# Task requirements:
Across the listing below, how many lines contain "images"? Answer with the number and nothing else.
Data in this exercise section start
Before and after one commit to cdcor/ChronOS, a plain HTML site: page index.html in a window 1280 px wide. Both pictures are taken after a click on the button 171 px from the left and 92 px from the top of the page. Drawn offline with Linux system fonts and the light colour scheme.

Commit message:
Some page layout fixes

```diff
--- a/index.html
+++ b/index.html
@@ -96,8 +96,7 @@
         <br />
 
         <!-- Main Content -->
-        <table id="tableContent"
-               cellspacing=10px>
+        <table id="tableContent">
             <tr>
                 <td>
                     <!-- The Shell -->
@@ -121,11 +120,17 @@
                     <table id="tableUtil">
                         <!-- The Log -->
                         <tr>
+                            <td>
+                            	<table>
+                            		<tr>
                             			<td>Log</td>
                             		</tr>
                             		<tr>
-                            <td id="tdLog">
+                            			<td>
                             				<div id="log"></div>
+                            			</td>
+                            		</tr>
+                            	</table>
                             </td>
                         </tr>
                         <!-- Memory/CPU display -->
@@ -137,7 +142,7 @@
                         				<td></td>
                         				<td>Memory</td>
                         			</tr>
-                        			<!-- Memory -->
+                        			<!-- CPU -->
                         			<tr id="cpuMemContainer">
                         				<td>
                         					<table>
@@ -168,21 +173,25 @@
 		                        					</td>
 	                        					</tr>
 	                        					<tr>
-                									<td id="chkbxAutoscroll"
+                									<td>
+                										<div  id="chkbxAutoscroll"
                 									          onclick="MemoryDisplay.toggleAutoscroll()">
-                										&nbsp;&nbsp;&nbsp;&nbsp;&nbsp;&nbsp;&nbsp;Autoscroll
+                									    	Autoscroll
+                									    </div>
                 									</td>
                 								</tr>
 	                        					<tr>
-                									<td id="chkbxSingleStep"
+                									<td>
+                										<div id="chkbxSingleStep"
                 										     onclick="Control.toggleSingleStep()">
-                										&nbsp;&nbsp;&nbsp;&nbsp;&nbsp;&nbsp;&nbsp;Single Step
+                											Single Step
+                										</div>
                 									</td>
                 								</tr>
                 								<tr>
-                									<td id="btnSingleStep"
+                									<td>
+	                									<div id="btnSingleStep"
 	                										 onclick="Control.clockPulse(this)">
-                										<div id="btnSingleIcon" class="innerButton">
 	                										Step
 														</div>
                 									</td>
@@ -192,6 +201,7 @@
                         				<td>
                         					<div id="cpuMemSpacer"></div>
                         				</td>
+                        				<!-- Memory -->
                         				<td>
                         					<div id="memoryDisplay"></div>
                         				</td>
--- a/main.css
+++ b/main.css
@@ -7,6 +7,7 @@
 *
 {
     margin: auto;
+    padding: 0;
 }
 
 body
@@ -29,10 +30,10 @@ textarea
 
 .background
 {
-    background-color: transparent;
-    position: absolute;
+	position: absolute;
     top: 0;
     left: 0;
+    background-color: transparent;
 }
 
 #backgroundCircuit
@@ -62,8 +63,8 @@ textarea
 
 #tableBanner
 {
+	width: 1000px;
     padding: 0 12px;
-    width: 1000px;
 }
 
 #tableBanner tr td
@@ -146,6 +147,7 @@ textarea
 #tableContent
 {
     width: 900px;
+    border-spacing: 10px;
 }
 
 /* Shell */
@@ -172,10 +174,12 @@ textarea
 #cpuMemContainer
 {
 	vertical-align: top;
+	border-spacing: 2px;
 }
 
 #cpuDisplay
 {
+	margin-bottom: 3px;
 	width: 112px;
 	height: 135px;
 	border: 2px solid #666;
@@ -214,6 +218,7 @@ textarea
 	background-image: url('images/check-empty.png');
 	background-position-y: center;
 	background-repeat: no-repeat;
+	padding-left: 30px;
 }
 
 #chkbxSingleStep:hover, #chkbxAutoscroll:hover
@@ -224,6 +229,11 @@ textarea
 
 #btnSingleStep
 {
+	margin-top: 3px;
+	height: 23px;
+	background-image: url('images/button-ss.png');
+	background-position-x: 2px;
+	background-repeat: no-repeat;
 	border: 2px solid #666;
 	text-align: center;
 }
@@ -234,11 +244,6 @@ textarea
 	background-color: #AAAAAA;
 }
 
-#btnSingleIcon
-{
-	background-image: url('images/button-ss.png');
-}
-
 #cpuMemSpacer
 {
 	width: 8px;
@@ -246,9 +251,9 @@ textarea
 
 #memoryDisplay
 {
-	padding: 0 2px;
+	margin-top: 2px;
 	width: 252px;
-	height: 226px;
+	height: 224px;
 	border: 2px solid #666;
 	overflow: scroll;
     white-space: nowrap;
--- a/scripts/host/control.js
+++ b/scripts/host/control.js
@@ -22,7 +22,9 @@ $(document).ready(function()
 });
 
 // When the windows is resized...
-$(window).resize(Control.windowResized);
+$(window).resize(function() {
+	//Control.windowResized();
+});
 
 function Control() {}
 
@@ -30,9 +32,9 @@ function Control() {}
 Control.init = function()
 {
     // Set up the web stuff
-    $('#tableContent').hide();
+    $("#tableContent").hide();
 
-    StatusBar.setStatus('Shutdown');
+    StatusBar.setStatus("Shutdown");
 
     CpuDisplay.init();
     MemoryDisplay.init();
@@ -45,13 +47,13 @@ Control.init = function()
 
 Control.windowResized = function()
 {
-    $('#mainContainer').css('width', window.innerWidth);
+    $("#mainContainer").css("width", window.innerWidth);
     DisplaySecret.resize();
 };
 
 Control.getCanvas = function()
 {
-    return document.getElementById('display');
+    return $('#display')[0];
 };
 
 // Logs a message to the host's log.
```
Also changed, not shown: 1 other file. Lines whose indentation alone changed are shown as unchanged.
Data in this exercise section end
Data in this exercise section start
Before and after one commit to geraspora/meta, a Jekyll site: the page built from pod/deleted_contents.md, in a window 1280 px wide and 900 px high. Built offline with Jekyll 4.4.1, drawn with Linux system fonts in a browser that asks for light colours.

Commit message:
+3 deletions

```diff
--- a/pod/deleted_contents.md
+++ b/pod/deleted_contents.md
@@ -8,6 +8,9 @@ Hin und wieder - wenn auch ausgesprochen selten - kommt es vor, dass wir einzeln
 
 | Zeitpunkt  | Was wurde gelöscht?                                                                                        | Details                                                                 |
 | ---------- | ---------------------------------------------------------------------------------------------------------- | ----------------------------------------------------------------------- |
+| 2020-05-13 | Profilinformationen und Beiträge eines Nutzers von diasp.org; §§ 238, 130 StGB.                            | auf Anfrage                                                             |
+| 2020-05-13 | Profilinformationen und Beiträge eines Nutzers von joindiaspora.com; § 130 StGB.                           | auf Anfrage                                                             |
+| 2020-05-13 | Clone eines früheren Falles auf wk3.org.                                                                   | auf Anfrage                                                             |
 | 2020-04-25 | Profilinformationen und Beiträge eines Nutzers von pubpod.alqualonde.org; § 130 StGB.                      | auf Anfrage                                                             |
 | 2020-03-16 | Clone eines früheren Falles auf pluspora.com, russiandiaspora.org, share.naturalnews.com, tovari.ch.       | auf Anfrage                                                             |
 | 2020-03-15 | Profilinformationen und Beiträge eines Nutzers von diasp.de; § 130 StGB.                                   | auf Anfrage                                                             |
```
Data in this exercise section end
# Answer area:
3